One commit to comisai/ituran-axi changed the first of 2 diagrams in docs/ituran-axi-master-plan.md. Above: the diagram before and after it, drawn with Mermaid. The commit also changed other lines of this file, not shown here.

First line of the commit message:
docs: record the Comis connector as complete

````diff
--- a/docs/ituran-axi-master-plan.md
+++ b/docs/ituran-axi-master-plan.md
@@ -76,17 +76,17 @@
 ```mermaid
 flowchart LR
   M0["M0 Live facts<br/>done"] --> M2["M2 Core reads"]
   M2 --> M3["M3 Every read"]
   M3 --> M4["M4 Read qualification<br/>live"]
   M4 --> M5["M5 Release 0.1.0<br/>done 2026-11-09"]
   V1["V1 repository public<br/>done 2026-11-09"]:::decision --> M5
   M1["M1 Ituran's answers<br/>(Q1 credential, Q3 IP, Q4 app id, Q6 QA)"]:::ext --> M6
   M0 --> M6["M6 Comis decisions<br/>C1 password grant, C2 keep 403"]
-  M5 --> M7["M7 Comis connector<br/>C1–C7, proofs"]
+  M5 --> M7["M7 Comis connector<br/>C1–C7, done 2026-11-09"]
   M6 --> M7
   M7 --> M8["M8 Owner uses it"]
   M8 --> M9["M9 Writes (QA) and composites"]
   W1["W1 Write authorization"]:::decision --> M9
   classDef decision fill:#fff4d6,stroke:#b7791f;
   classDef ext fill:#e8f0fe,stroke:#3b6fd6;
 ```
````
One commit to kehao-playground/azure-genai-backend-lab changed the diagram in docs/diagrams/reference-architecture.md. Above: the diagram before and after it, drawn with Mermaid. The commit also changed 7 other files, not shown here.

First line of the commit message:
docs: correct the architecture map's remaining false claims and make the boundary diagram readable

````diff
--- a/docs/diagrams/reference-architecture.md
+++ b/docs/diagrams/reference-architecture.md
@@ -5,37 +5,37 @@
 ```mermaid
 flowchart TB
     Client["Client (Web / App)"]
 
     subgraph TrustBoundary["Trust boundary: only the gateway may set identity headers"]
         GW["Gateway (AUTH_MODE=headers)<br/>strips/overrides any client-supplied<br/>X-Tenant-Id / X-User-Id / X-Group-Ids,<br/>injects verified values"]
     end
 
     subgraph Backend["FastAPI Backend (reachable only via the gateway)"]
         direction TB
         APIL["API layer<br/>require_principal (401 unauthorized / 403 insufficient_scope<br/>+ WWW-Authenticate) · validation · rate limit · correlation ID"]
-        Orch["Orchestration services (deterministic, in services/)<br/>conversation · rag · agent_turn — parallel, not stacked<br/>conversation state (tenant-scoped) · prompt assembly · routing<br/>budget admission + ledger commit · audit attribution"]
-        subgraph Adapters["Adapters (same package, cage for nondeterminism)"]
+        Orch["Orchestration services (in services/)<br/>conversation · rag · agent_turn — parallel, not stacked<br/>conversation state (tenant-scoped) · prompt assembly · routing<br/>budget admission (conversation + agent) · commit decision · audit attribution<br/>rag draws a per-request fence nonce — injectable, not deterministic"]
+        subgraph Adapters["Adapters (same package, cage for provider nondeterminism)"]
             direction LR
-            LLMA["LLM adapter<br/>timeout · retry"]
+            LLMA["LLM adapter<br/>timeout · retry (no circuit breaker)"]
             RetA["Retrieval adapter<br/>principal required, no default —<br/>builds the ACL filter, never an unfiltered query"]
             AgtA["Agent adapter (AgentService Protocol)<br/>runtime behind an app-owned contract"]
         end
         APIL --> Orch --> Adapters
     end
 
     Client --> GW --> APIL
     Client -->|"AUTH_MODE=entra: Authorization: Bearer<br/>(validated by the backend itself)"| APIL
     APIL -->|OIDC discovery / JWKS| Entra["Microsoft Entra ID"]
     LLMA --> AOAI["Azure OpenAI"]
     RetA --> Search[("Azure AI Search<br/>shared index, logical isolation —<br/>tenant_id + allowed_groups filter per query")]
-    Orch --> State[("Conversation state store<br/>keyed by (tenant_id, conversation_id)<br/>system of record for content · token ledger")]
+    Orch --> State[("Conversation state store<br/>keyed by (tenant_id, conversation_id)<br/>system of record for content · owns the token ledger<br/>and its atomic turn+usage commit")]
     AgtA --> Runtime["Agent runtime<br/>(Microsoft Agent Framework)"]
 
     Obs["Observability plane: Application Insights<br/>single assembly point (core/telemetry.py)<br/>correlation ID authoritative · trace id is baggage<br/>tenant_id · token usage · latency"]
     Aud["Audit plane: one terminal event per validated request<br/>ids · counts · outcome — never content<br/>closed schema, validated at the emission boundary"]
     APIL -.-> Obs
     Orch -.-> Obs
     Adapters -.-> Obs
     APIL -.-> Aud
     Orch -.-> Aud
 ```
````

Exercise goal ->
Print, without alteration, only the lines above between the one holding "Comis decisions<br/>C1 password" and the one holding "Writes (QA) and", inclusive.

Answer section ->
   M0 --> M6["M6 Comis decisions<br/>C1 password grant, C2 keep 403"]
-  M5 --> M7["M7 Comis connector<br/>C1–C7, proofs"]
+  M5 --> M7["M7 Comis connector<br/>C1–C7, done 2026-11-09"]
   M6 --> M7
   M7 --> M8["M8 Owner uses it"]
   M8 --> M9["M9 Writes (QA) and composites"]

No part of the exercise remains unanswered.